US Wins 'Bananas War,' but Britain Makes Appeal
LONDON — Britain is girding for battle to save the Caribbean banana.
But promises by Agriculture Minister Jack Cunningham to "do all I can" to fight a World Trade Organization (WTO) ruling that the European Union (EU) must end special favors to the fruit's Caribbean producers may prove difficult to honor.
His task is being made no easier by the EU's decision last month to accept the WTO ruling, despite objections from some EU members, including Britain.
What economic analysts are calling the "banana wars" arise from a clash over new rules scheduled to take effect in January 1999. The rules would end four-year-old special quota arrangements under which the EU imports bananas from the Caribbean.

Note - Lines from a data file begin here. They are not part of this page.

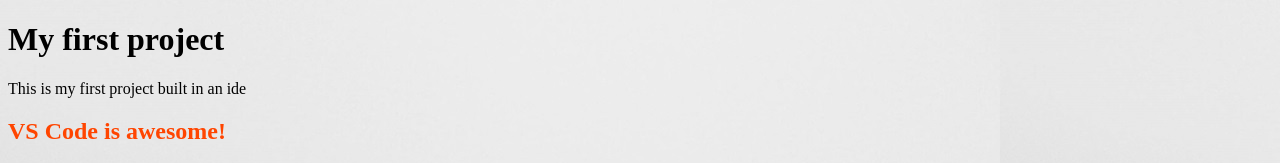
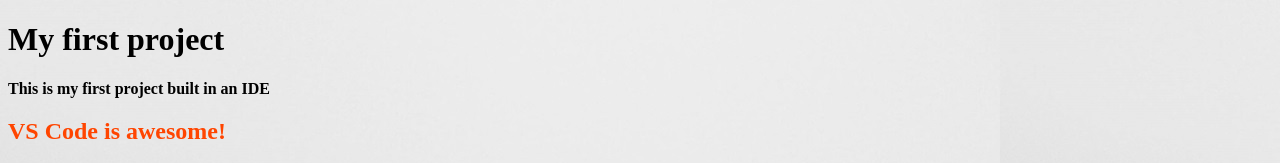
Before and after one commit to TonyWalker-coder/my-first-project, a plain HTML site: page index.html in a window 1280 px wide. Shown: the top 163 px of the page. Drawn offline with Linux system fonts and the light colour scheme.

Commit message:
Add document title and styled paragraph elements

```diff
--- a/assets/css/style.css
+++ b/assets/css/style.css
@@ -5,3 +5,6 @@
 h2{
   color:orangered;
 }
+p{
+  font-weight: bold;
+}
--- a/index.html
+++ b/index.html
@@ -3,12 +3,12 @@
   <head>
     <meta charset="UTF-8" />
     <meta name="viewport" content="width=device-width, initial-scale=1.0" />
-    <title>My First Project</title>
+    <title>My Very First Project</title>
     <link rel="stylesheet" href="/assets/css/style.css" />
   </head>
   <body>
     <h1>My first project</h1>
-    <p>This is my first project built in an ide</p>
+    <p>This is my first project built in an IDE</p>
     <h2>VS Code is awesome!</h2>
     <img src="/assets/images/ci-logo.png" alt="code institute logo" />
   </body>
```
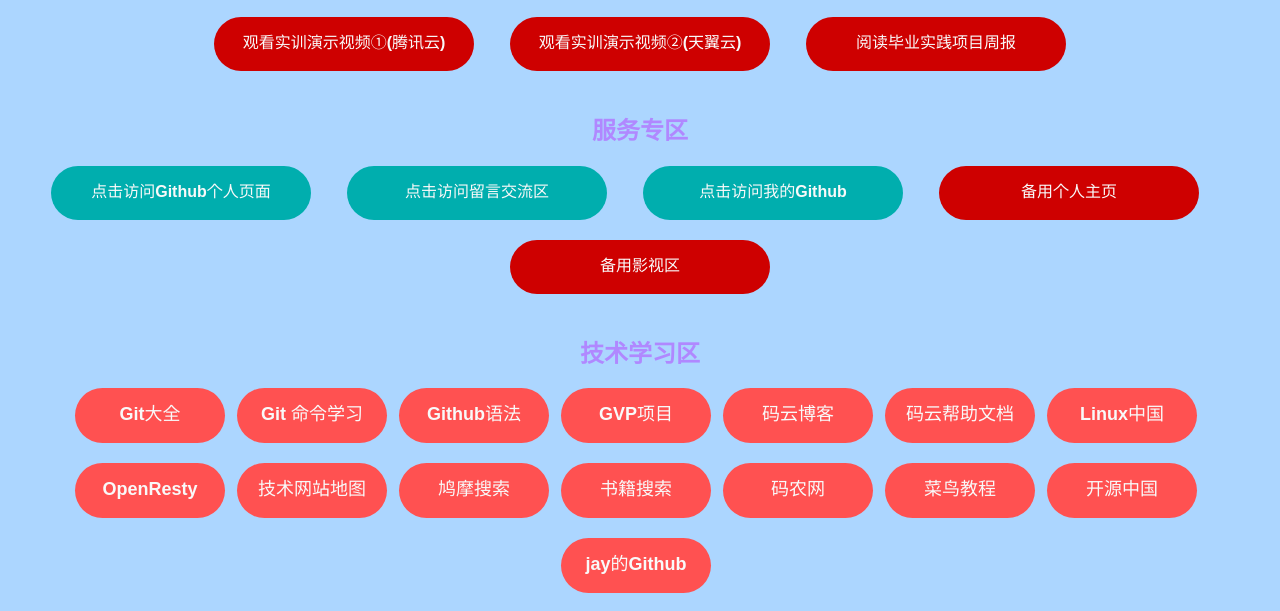
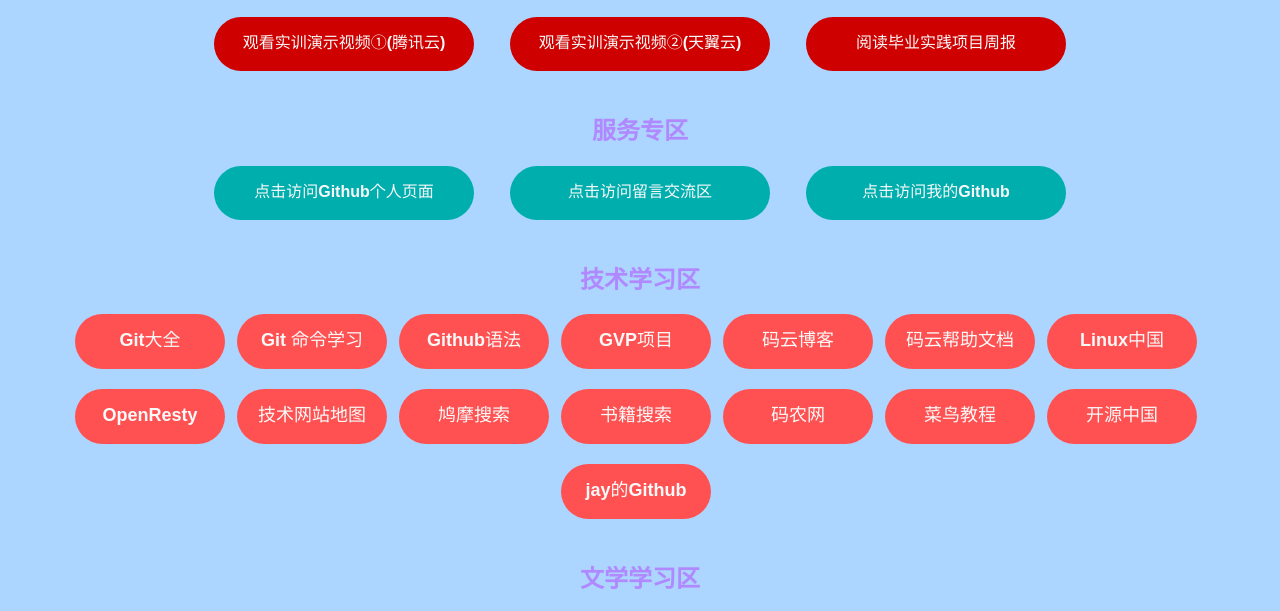
Before and after one commit to zhaohuiyou/Home, a plain HTML site: page index.html in a window 1280 px wide. Shown: the part 143-754 px from the top of the page. Drawn offline with Linux system fonts and the light colour scheme.

Commit message:
Update index.html

```diff
--- a/index.html
+++ b/index.html
@@ -508,10 +508,7 @@ html, * {-webkit-user-select:text!important; -moz-user-select:text!important;}
  <a href="https://support.qq.com/product/152635" class="rowtop2">点击访问留言交流区</a>
     &nbsp;&nbsp;&nbsp;&nbsp;
     <a href="https://github.com/zhaohuiyou" class="rowtop2">点击访问我的Github</a>
-	 &nbsp;&nbsp;&nbsp;&nbsp;
-<a href="https://zhaohuiyou-1259135023.cos.ap-guangzhou.myqcloud.com/index.html" class="rowtop3">备用个人主页</a>
-      &nbsp;&nbsp;&nbsp;&nbsp;
-<a href="https://zhaohuiyou-1259135023.cos.ap-guangzhou.myqcloud.com/video.html" class="rowtop3">备用影视区</a>
+
     </h2>
 <h2 data="FOLDER">技术学习区</h2>
 <a href="https://gitee.com/all-about-git" class="rowtop1">Git大全</a>&nbsp;&nbsp;
```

The governments of small Caribbean states such as St. Lucia, St. Vincent, and Dominica, say an end to the quotas would mean misery for their people. Banana exports represent between 40 and 50 percent of the three islands' total exports.
Dominican Prime Minister Edison James says, "Unless the WTO ruling is overturned, it will devastate our countries. Social and economic unrest will become inevitable."
But to Latin American producers, such as Ecuador, one of the world's biggest banana exporters, the situation looks very different. Alfredo Pinoargote, Ecuador's EU ambassador, claims Caribbean producers are inefficient. "Latin American farmers use mechanized production methods and harvest bananas at around $160 a ton," he says. "In the Caribbean, where small farms predominate and picking by hand is common, the cost can be $500 a ton."
Politics are also mixed up in the banana wars. The US multinational Chiquita is heavily involved in the Latin American banana trade. The Clinton administration backed demands last year by Chiquita to end special treatment for Caribbean producers. The WTO went along.
On bananas, Europeans are divided in their tastes: Britain, France, and southern European states tend to favor the smaller, curved fruit from the Caribbean. Germans and Scandinavians prefer the so-called "dollar banana" from Latin America, which is larger, yellower, and less sweet.
A European Commission official says, "Thanks largely to heavy consumption by Germans, Chiquita and Del Monte already have a big slice of the European market. People who prefer dollar bananas, but cannot obtain them, complain at having to pay a premium price for fruit from the Caribbean."
In his fight on behalf of the curved banana, Agriculture Minister Cunningham says he plans to convene a regional forum in February or March to discuss the economic and social problems facing Caribbean nations.
To succeed, however, Britain and its supporters will have to persuade the EU to find a way to keep Caribbean bananas flowing.
One possibility is for the EU to pay compensation to Latin American governments in lieu of an expansion of their European banana trade.
But during a recent visit to Britain, Ecuador's President Fabian Alarcon said the EU had "an international obligation" to implement WTO rules. "We would not accept any kind of compensation," he declared. "Bananas are our life."